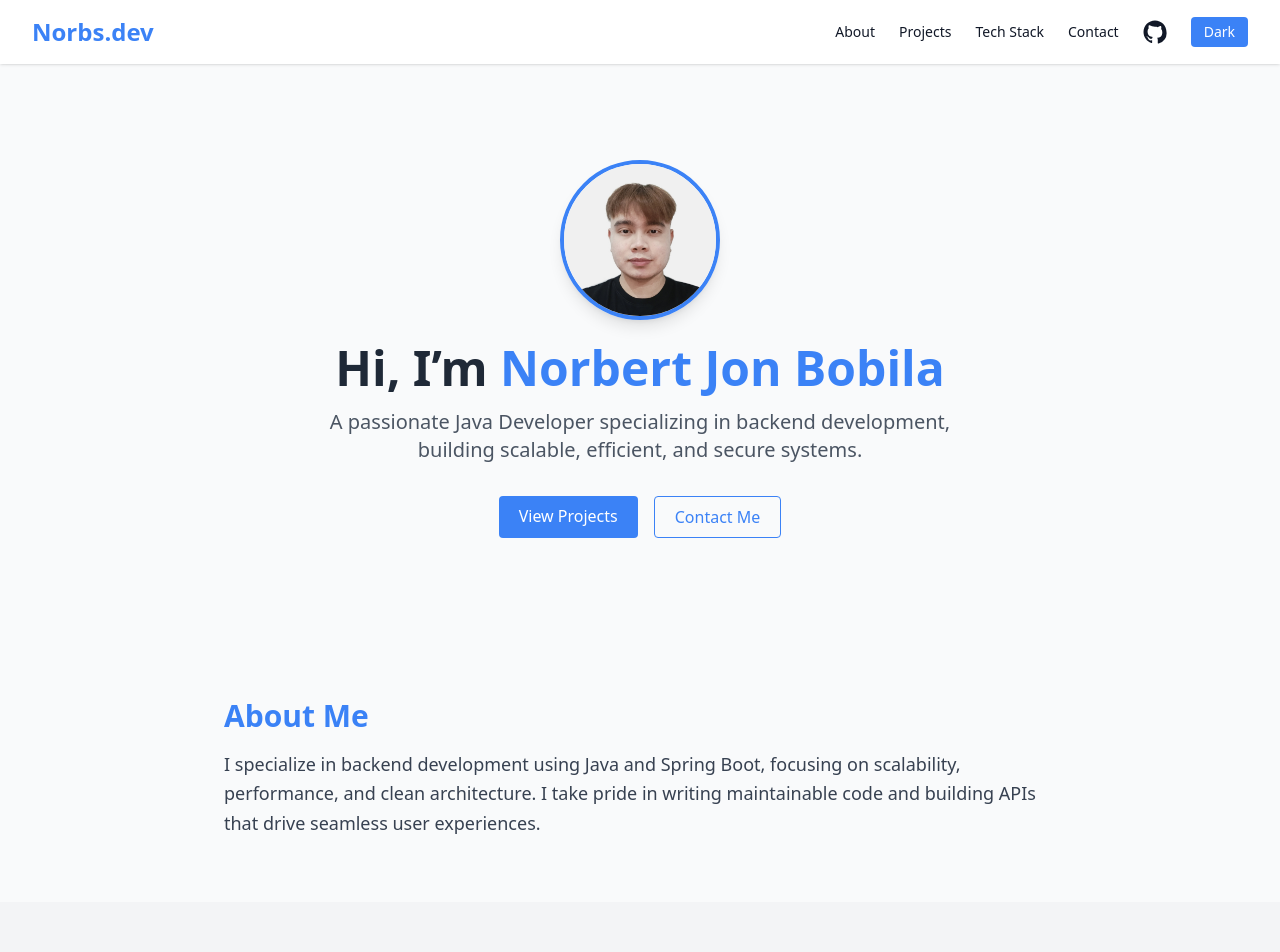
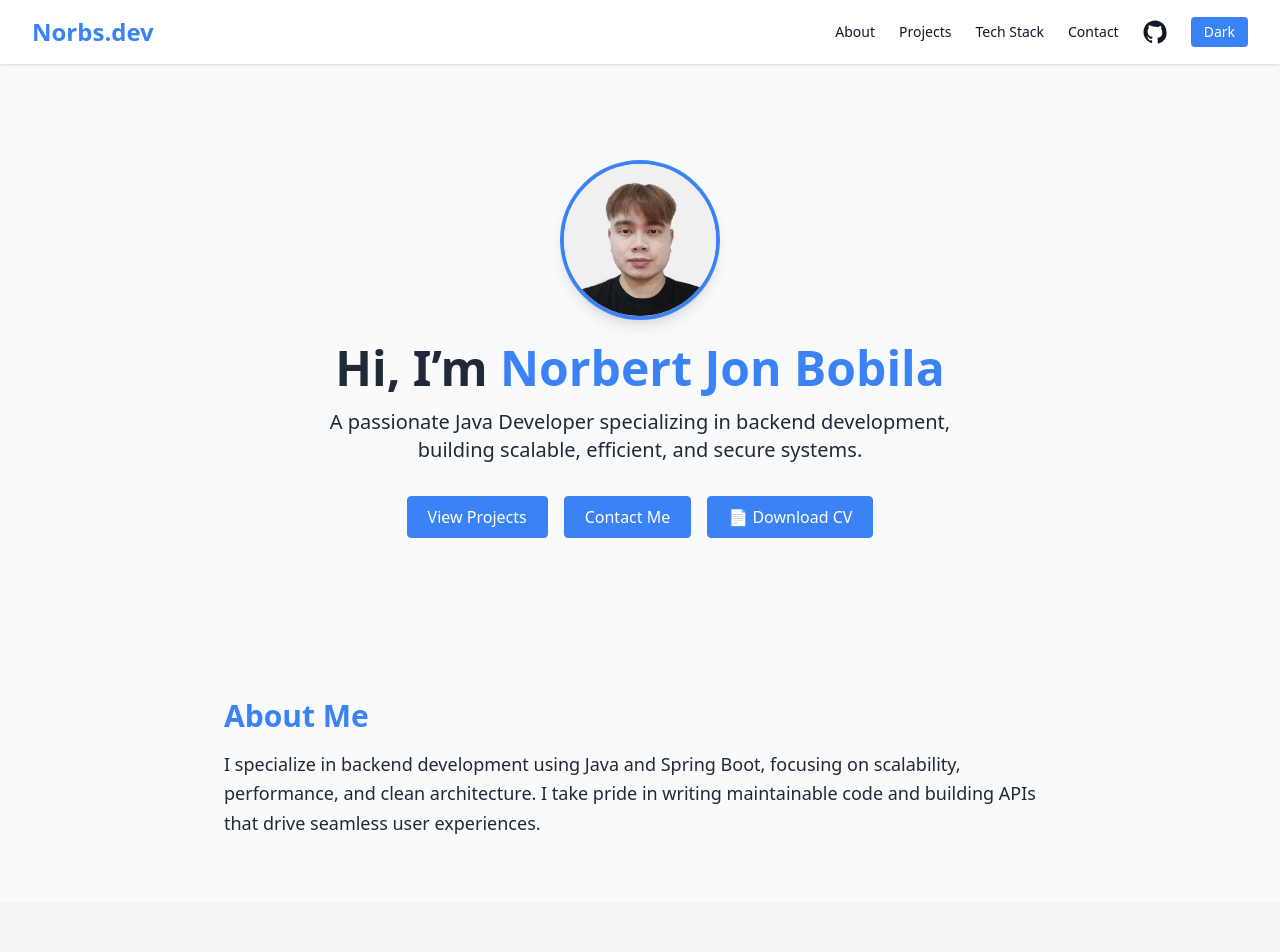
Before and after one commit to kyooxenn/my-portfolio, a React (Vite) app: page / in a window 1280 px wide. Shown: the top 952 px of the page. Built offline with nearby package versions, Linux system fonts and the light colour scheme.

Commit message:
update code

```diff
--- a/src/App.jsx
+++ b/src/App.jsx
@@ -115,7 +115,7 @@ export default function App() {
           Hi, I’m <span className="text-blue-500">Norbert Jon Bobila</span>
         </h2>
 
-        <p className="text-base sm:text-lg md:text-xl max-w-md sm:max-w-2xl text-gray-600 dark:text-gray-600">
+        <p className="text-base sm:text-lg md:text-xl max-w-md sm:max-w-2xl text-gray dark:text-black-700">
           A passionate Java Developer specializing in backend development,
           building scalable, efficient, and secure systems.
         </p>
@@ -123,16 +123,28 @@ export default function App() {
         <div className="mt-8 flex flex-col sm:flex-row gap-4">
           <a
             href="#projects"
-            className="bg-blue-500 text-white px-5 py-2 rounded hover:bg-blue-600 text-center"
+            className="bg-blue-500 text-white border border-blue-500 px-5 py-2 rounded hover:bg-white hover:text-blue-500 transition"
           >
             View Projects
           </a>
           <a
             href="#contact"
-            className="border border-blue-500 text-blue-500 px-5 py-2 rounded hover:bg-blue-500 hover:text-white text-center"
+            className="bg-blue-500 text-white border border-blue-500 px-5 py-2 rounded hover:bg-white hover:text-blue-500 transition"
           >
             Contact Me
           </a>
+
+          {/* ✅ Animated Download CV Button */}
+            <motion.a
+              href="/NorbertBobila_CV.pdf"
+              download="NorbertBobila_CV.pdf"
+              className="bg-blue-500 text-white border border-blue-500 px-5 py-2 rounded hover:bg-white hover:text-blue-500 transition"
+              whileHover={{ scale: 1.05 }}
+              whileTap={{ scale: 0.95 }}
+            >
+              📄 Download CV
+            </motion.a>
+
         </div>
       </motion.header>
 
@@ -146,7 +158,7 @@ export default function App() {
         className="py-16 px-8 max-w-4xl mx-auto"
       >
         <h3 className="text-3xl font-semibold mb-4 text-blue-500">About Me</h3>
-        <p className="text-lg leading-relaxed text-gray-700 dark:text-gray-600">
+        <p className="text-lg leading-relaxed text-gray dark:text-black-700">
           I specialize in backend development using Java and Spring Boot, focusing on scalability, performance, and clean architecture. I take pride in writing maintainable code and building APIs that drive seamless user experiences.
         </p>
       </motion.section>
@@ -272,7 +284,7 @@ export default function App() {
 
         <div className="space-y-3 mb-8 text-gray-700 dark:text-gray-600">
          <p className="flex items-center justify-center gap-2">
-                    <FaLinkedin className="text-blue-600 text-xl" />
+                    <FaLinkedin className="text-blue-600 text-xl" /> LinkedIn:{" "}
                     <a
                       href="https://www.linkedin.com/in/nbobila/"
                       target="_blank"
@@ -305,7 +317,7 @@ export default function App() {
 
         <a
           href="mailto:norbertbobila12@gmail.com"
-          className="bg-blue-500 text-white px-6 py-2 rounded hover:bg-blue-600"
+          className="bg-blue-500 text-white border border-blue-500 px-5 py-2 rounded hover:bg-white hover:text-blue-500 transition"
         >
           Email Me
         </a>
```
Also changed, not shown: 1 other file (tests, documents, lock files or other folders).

.....

* [Problem]
Print all records verbatim, excluding pictures.

* [Your response]
Before and after one commit to kyooxenn/my-portfolio, a React (Vite) app: page / in a window 1280 px wide. Shown: the top 952 px of the page. Built offline with nearby package versions, Linux system fonts and the light colour scheme.

Commit message:
update code

```diff
--- a/src/App.jsx
+++ b/src/App.jsx
@@ -115,7 +115,7 @@ export default function App() {
           Hi, I’m <span className="text-blue-500">Norbert Jon Bobila</span>
         </h2>
 
-        <p className="text-base sm:text-lg md:text-xl max-w-md sm:max-w-2xl text-gray-600 dark:text-gray-600">
+        <p className="text-base sm:text-lg md:text-xl max-w-md sm:max-w-2xl text-gray dark:text-black-700">
           A passionate Java Developer specializing in backend development,
           building scalable, efficient, and secure systems.
         </p>
@@ -123,16 +123,28 @@ export default function App() {
         <div className="mt-8 flex flex-col sm:flex-row gap-4">
           <a
             href="#projects"
-            className="bg-blue-500 text-white px-5 py-2 rounded hover:bg-blue-600 text-center"
+            className="bg-blue-500 text-white border border-blue-500 px-5 py-2 rounded hover:bg-white hover:text-blue-500 transition"
           >
             View Projects
           </a>
           <a
             href="#contact"
-            className="border border-blue-500 text-blue-500 px-5 py-2 rounded hover:bg-blue-500 hover:text-white text-center"
+            className="bg-blue-500 text-white border border-blue-500 px-5 py-2 rounded hover:bg-white hover:text-blue-500 transition"
           >
             Contact Me
           </a>
+
+          {/* ✅ Animated Download CV Button */}
+            <motion.a
+              href="/NorbertBobila_CV.pdf"
+              download="NorbertBobila_CV.pdf"
+              className="bg-blue-500 text-white border border-blue-500 px-5 py-2 rounded hover:bg-white hover:text-blue-500 transition"
+              whileHover={{ scale: 1.05 }}
+              whileTap={{ scale: 0.95 }}
+            >
+              📄 Download CV
+            </motion.a>
+
         </div>
       </motion.header>
 
@@ -146,7 +158,7 @@ export default function App() {
         className="py-16 px-8 max-w-4xl mx-auto"
       >
         <h3 className="text-3xl font-semibold mb-4 text-blue-500">About Me</h3>
-        <p className="text-lg leading-relaxed text-gray-700 dark:text-gray-600">
+        <p className="text-lg leading-relaxed text-gray dark:text-black-700">
           I specialize in backend development using Java and Spring Boot, focusing on scalability, performance, and clean architecture. I take pride in writing maintainable code and building APIs that drive seamless user experiences.
         </p>
       </motion.section>
@@ -272,7 +284,7 @@ export default function App() {
 
         <div className="space-y-3 mb-8 text-gray-700 dark:text-gray-600">
          <p className="flex items-center justify-center gap-2">
-                    <FaLinkedin className="text-blue-600 text-xl" />
+                    <FaLinkedin className="text-blue-600 text-xl" /> LinkedIn:{" "}
                     <a
                       href="https://www.linkedin.com/in/nbobila/"
                       target="_blank"
@@ -305,7 +317,7 @@ export default function App() {
 
         <a
           href="mailto:norbertbobila12@gmail.com"
-          className="bg-blue-500 text-white px-6 py-2 rounded hover:bg-blue-600"
+          className="bg-blue-500 text-white border border-blue-500 px-5 py-2 rounded hover:bg-white hover:text-blue-500 transition"
         >
           Email Me
         </a>
```
Also changed, not shown: 1 other file (tests, documents, lock files or other folders).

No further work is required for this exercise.